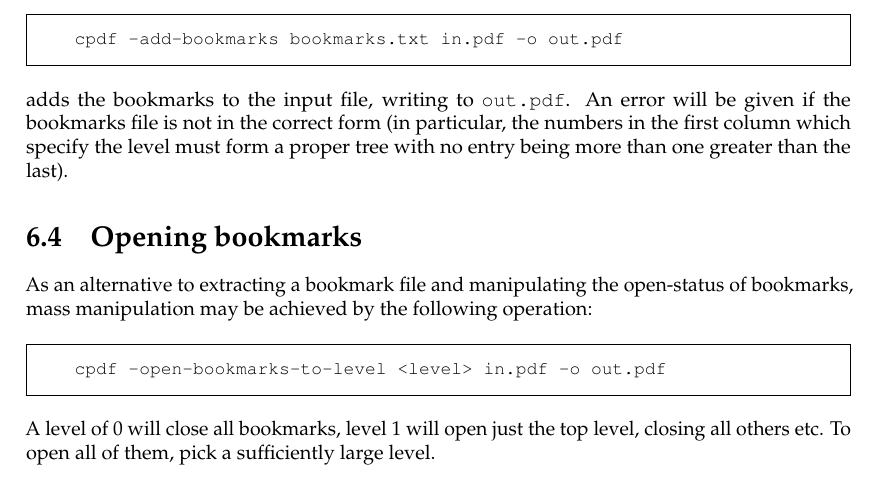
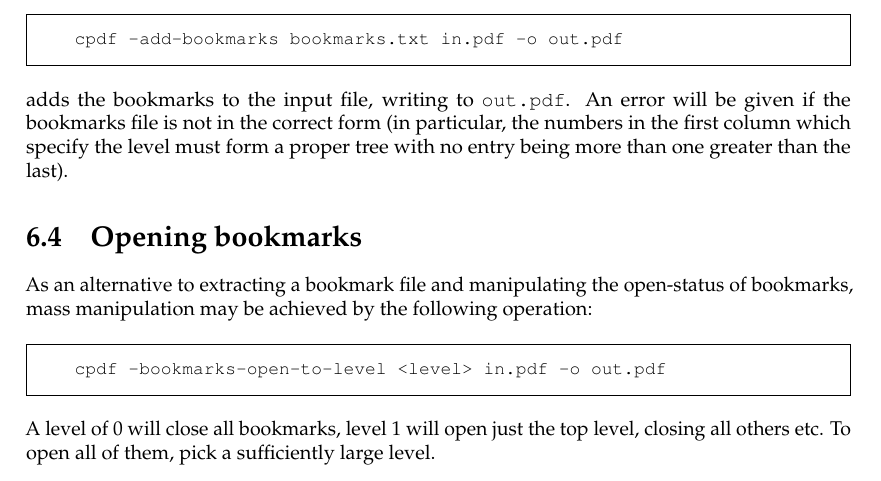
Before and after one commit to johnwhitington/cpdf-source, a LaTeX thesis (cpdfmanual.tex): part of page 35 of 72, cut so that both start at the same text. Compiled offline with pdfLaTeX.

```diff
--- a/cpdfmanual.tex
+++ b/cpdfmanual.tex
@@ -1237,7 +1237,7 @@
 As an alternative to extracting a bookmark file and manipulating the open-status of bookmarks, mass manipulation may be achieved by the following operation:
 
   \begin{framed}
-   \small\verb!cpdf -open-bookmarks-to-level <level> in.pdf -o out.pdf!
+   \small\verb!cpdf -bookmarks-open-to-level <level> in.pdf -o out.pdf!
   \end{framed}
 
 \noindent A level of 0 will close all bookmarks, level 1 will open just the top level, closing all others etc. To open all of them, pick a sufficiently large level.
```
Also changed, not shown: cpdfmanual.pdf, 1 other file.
--
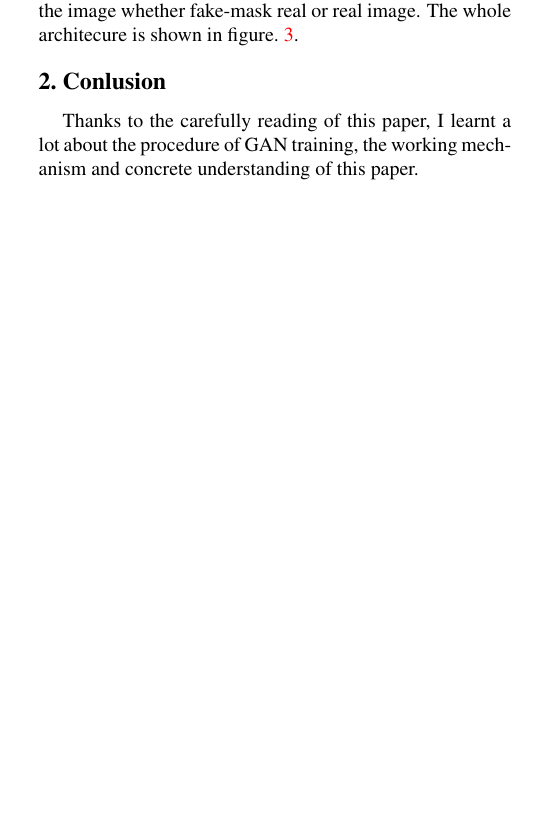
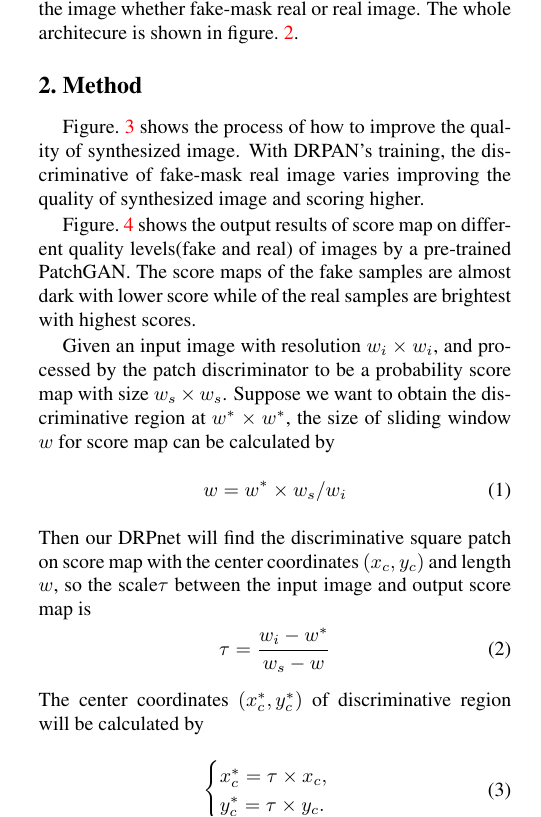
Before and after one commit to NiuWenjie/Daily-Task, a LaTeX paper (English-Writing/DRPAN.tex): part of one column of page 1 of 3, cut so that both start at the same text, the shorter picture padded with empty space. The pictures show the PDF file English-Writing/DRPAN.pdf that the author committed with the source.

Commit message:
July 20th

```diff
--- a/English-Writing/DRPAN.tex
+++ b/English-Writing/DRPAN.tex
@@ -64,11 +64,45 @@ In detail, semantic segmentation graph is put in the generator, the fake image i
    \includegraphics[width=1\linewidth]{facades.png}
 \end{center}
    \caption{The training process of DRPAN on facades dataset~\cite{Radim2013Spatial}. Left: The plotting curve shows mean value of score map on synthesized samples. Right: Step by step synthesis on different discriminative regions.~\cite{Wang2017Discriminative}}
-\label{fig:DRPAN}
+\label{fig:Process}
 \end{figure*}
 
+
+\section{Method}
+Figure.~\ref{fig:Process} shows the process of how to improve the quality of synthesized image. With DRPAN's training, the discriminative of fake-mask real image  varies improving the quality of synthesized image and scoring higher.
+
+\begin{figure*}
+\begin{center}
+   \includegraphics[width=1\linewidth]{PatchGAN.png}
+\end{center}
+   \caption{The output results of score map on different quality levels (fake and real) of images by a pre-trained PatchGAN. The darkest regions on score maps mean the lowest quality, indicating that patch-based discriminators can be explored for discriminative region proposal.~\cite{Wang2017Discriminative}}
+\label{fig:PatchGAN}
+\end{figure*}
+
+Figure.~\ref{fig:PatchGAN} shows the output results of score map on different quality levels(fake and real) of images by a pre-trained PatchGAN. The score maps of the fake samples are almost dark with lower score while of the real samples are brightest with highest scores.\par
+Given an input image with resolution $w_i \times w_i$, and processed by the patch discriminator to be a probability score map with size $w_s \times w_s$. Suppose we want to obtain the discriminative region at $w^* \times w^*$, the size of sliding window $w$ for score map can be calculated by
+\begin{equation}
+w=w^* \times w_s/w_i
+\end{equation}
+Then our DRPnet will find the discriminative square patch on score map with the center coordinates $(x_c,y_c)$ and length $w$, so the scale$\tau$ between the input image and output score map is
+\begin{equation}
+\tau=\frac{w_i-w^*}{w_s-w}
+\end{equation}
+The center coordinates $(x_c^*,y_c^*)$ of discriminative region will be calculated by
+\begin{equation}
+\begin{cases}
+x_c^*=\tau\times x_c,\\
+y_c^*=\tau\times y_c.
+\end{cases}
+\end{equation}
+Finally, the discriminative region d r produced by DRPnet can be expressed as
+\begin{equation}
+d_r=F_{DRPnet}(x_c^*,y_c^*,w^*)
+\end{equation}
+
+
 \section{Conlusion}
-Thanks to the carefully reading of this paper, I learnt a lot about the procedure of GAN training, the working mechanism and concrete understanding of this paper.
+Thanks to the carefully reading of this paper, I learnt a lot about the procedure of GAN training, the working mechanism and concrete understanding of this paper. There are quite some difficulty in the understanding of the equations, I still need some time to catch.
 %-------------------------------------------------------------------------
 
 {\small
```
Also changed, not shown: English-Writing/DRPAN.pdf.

PROBLEM REQUIREMENTS
Check the listing for the word "times". Show each line that has it.

EXERCISE ANSWER
+Given an input image with resolution $w_i \times w_i$, and processed by the patch discriminator to be a probability score map with size $w_s \times w_s$. Suppose we want to obtain the discriminative region at $w^* \times w^*$, the size of sliding window $w$ for score map can be calculated by
+w=w^* \times w_s/w_i
+x_c^*=\tau\times x_c,\\
+y_c^*=\tau\times y_c.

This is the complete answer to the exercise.